Of course, please keep in mind that you need to initialize your WiFi hardware, connect to a WiFi network and possibly do some maintenance, which is hardware specific. But, Pubnub SDK has nothing to do with that, it expects a working network. We provide examples for some HW.

Notes

  • If you #include <PubNub.h>, it will define the global PubNub object in your code. Thus, you can't #include <Pubnub.h> in two or more different files in you project, but only in one file. In all other source files (if you have them) #include <PubNubDefs.h>, which doesn't define the global PubNub object. This shouldn't be much of an inconvenience, as most Arduino projects have only one file - the sketch itself.

  • We don't provide any SSL/TLS support, because of modest resource of most Arduino compatible boards. But, some shields/boards have SSL ("Secure") clients and you may succeed in using them instead of the non-secure clients (say WiFiClientSecure instead of WiFiClient). How to do that depends on the specific hardware and library.

  • We re-resolve the origin server IP address before each request. This means some slow-down for intensive communication, but we rather expect light traffic and very long-running sketches (days, months), where refreshing the IP address is quite desirable.

  • We let the users read replies at their leisure instead of returning an already preloaded string so that (a) they can do that in loop() code while taking care of other things as well (b) we don't waste precious RAM by pre-allocating buffers that are never needed.

  • If you are having problems connecting, maybe you have hit a bug in Debian's version of Arduino pertaining the DNS code. Try using an IP address as origin and/or upgrading your Arduino package.

  • The optional timeout parameter allows you to specify a timeout period after which the subscribe call shall be retried.
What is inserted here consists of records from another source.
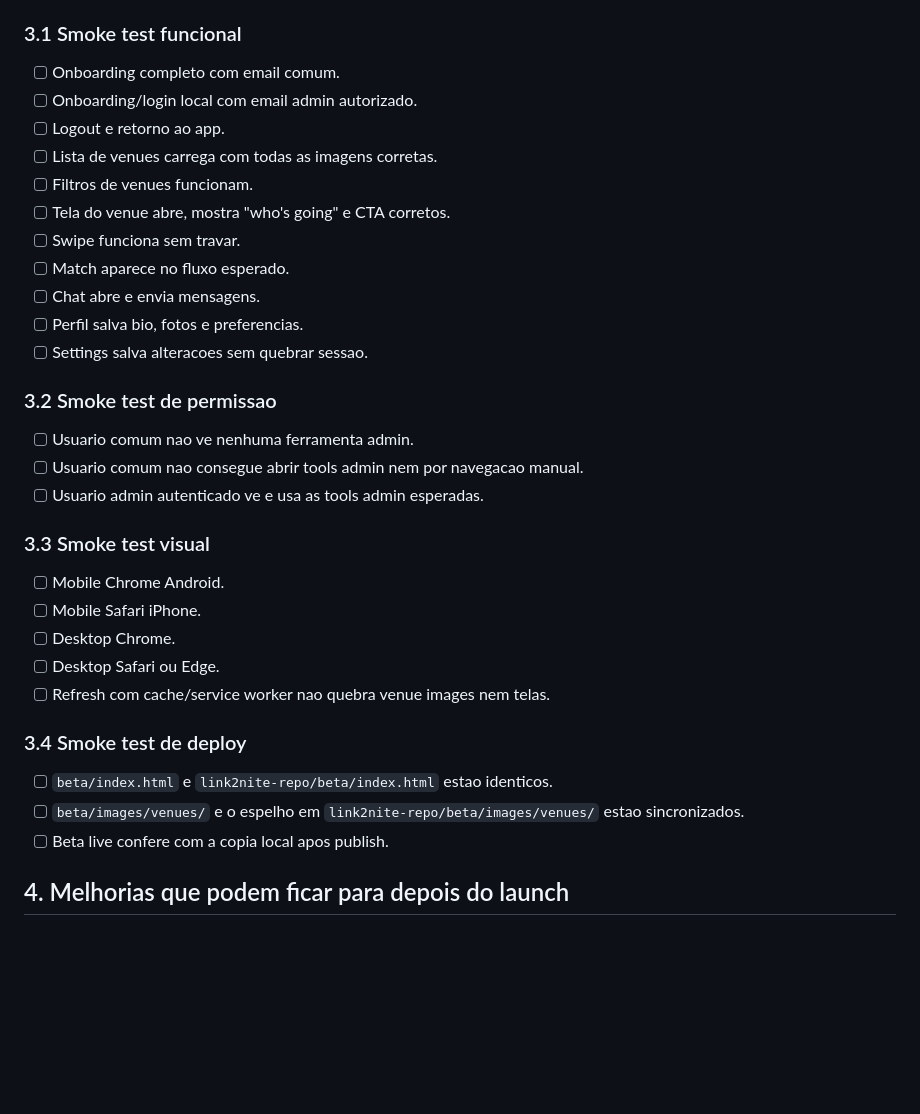
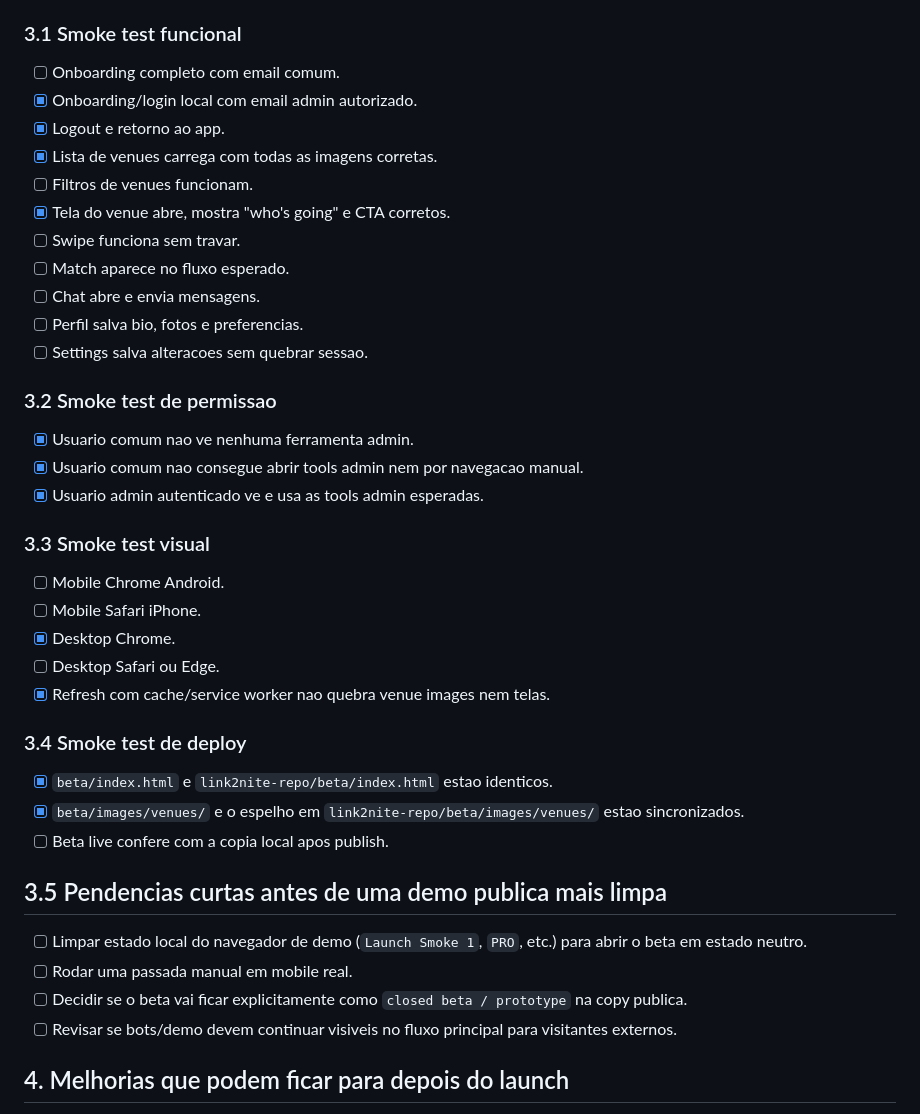
Before and after one commit to aloisioscjr/link2nite, a Markdown page: PUBLIC-LAUNCH-CHECKLIST.md, the part around one of its changes. Drawn GitHub-style; blank space fills up the shorter version.

```diff
--- a/PUBLIC-LAUNCH-CHECKLIST.md
+++ b/PUBLIC-LAUNCH-CHECKLIST.md
@@ -45,11 +63,11 @@ Status em 2026-07-29: nao pronto para lancamento publico real.
 
 ### 3.1 Smoke test funcional
 - [ ] Onboarding completo com email comum.
-- [ ] Onboarding/login local com email admin autorizado.
-- [ ] Logout e retorno ao app.
-- [ ] Lista de venues carrega com todas as imagens corretas.
+- [x] Onboarding/login local com email admin autorizado.
+- [x] Logout e retorno ao app.
+- [x] Lista de venues carrega com todas as imagens corretas.
 - [ ] Filtros de venues funcionam.
-- [ ] Tela do venue abre, mostra "who's going" e CTA corretos.
+- [x] Tela do venue abre, mostra "who's going" e CTA corretos.
 - [ ] Swipe funciona sem travar.
 - [ ] Match aparece no fluxo esperado.
 - [ ] Chat abre e envia mensagens.
@@ -57,21 +75,28 @@ Status em 2026-07-29: nao pronto para lancamento publico real.
 - [ ] Settings salva alteracoes sem quebrar sessao.
 
 ### 3.2 Smoke test de permissao
-- [ ] Usuario comum nao ve nenhuma ferramenta admin.
-- [ ] Usuario comum nao consegue abrir tools admin nem por navegacao manual.
-- [ ] Usuario admin autenticado ve e usa as tools admin esperadas.
+- [x] Usuario comum nao ve nenhuma ferramenta admin.
+- [x] Usuario comum nao consegue abrir tools admin nem por navegacao manual.
+- [x] Usuario admin autenticado ve e usa as tools admin esperadas.
 
 ### 3.3 Smoke test visual
 - [ ] Mobile Chrome Android.
 - [ ] Mobile Safari iPhone.
-- [ ] Desktop Chrome.
+- [x] Desktop Chrome.
 - [ ] Desktop Safari ou Edge.
-- [ ] Refresh com cache/service worker nao quebra venue images nem telas.
+- [x] Refresh com cache/service worker nao quebra venue images nem telas.
 
 ### 3.4 Smoke test de deploy
-- [ ] `beta/index.html` e `link2nite-repo/beta/index.html` estao identicos.
-- [ ] `beta/images/venues/` e o espelho em `link2nite-repo/beta/images/venues/` estao sincronizados.
+- [x] `beta/index.html` e `link2nite-repo/beta/index.html` estao identicos.
+- [x] `beta/images/venues/` e o espelho em `link2nite-repo/beta/images/venues/` estao sincronizados.
 - [ ] Beta live confere com a copia local apos publish.
+
+## 3.5 Pendencias curtas antes de uma demo publica mais limpa
+
+- [ ] Limpar estado local do navegador de demo (`Launch Smoke 1`, `PRO`, etc.) para abrir o beta em estado neutro.
+- [ ] Rodar uma passada manual em mobile real.
+- [ ] Decidir se o beta vai ficar explicitamente como `closed beta / prototype` na copy publica.
+- [ ] Revisar se bots/demo devem continuar visiveis no fluxo principal para visitantes externos.
 
 ## 4. Melhorias que podem ficar para depois do launch
 
```
Also changed, not shown: other parts of PUBLIC-LAUNCH-CHECKLIST.md (+20 -2 lines), CODEX-HANDOFF.md (+39 -0 lines).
Note that this timeout is applied only for reading response, not for connecting or sending data; use retransmission parameters of the network library to tune this. As a rule of thumb, timeout smaller than 30 seconds may still block longer with flaky network.

  • The vendor firmware for the WiFi shield has dubious TCP implementation; for example, TCP ports of outgoing connections are always chosen from the same sequence, so if you reset your Arduino, some of the new connections may interfere with an outstanding TCP connection that has not been closed before the reset; i.e. you will typically see a single failed request somewhere down the road after a reset.

  • In general, there may be many issues with different shields and Arduino-compatible boards. A common issue is the firmware version. Please look to the available info on your shield and board for troubleshooting.